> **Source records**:
-.-.-

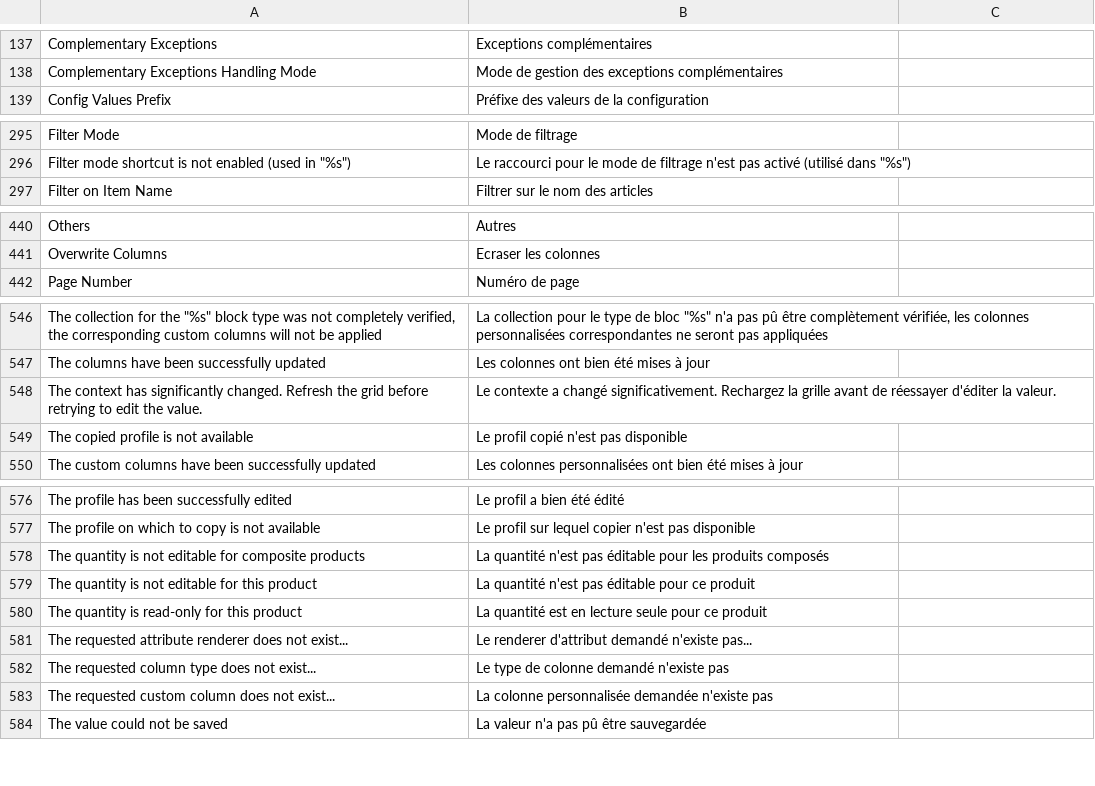
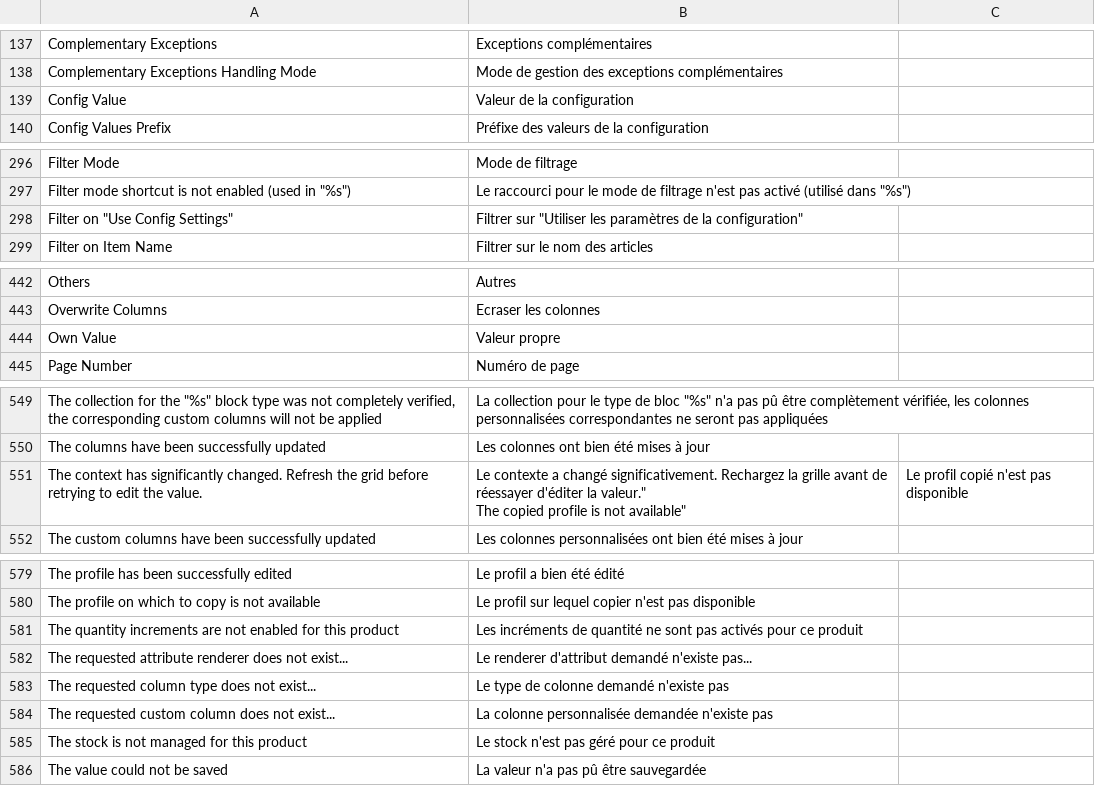
Before and after one commit to blmage/mage-enhanced-admin-grids, a CSV file: app/locale/fr_FR/BL_CustomGrid.csv, drawn as a sheet; only a part is shown, gaps mark what is left out; removed rows and columns are numbered as before the commit, all else as after; ↵ is a line break in a cell; the diff covers the shown part only; the diff names each change by its address in the sheet, - before the commit and + after, or states it on an @@ line.

Commit message:
- refactored the inventory columns code - implemented inventory columns editability - implemented the most common use cases of BL_CustomGrid_Model_Grid_Editor_Value_Config as actual methods - fixed the custom columns form - refactored a part of the BL_CustomGrid_Model_Grid_Rewriter_Abstract class - other small fixes

```diff
--- a/app/locale/fr_FR/BL_CustomGrid.csv
+++ b/app/locale/fr_FR/BL_CustomGrid.csv
+row 139: Config Value | Valeur de la configuration
+row 298: Filter on "Use Config Settings" | Filtrer sur "Utiliser les paramètres de la configuration"
+row 444: Own Value | Valeur propre
-B551: …d'éditer la valeur.
+B551: …d'éditer la valeur." ↵ The copied profile is not available"
-C551: (empty)
+C551: Le profil copié n'est pas disponible
-row 549: The copied profile is not available | Le profil copié n'est pas disponible
-row 578: The quantity is not editable for composite products | La quantité n'est pas éditable pour les produits composés
-row 579: The quantity is not editable for this product | La quantité n'est pas éditable pour ce produit
-row 580: The quantity is read-only for this product | La quantité est en lecture seule pour ce produit
+row 581: The quantity increments are not enabled for this product | Les incréments de quantité ne sont pas activés pour ce produit
+row 585: The stock is not managed for this product | Le stock n'est pas géré pour ce produit
```
Also changed, not shown: 2 added rows elsewhere in this file, 20 other files.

-.-.-

> **Work instruction**: Pictures are to be dropped; every line of the records is to be returned unchanged.

> **Response**:
Before and after one commit to blmage/mage-enhanced-admin-grids, a CSV file: app/locale/fr_FR/BL_CustomGrid.csv, drawn as a sheet; only a part is shown, gaps mark what is left out; removed rows and columns are numbered as before the commit, all else as after; ↵ is a line break in a cell; the diff covers the shown part only; the diff names each change by its address in the sheet, - before the commit and + after, or states it on an @@ line.

Commit message:
- refactored the inventory columns code - implemented inventory columns editability - implemented the most common use cases of BL_CustomGrid_Model_Grid_Editor_Value_Config as actual methods - fixed the custom columns form - refactored a part of the BL_CustomGrid_Model_Grid_Rewriter_Abstract class - other small fixes

```diff
--- a/app/locale/fr_FR/BL_CustomGrid.csv
+++ b/app/locale/fr_FR/BL_CustomGrid.csv
+row 139: Config Value | Valeur de la configuration
+row 298: Filter on "Use Config Settings" | Filtrer sur "Utiliser les paramètres de la configuration"
+row 444: Own Value | Valeur propre
-B551: …d'éditer la valeur.
+B551: …d'éditer la valeur." ↵ The copied profile is not available"
-C551: (empty)
+C551: Le profil copié n'est pas disponible
-row 549: The copied profile is not available | Le profil copié n'est pas disponible
-row 578: The quantity is not editable for composite products | La quantité n'est pas éditable pour les produits composés
-row 579: The quantity is not editable for this product | La quantité n'est pas éditable pour ce produit
-row 580: The quantity is read-only for this product | La quantité est en lecture seule pour ce produit
+row 581: The quantity increments are not enabled for this product | Les incréments de quantité ne sont pas activés pour ce produit
+row 585: The stock is not managed for this product | Le stock n'est pas géré pour ce produit
```
Also changed, not shown: 2 added rows elsewhere in this file, 20 other files.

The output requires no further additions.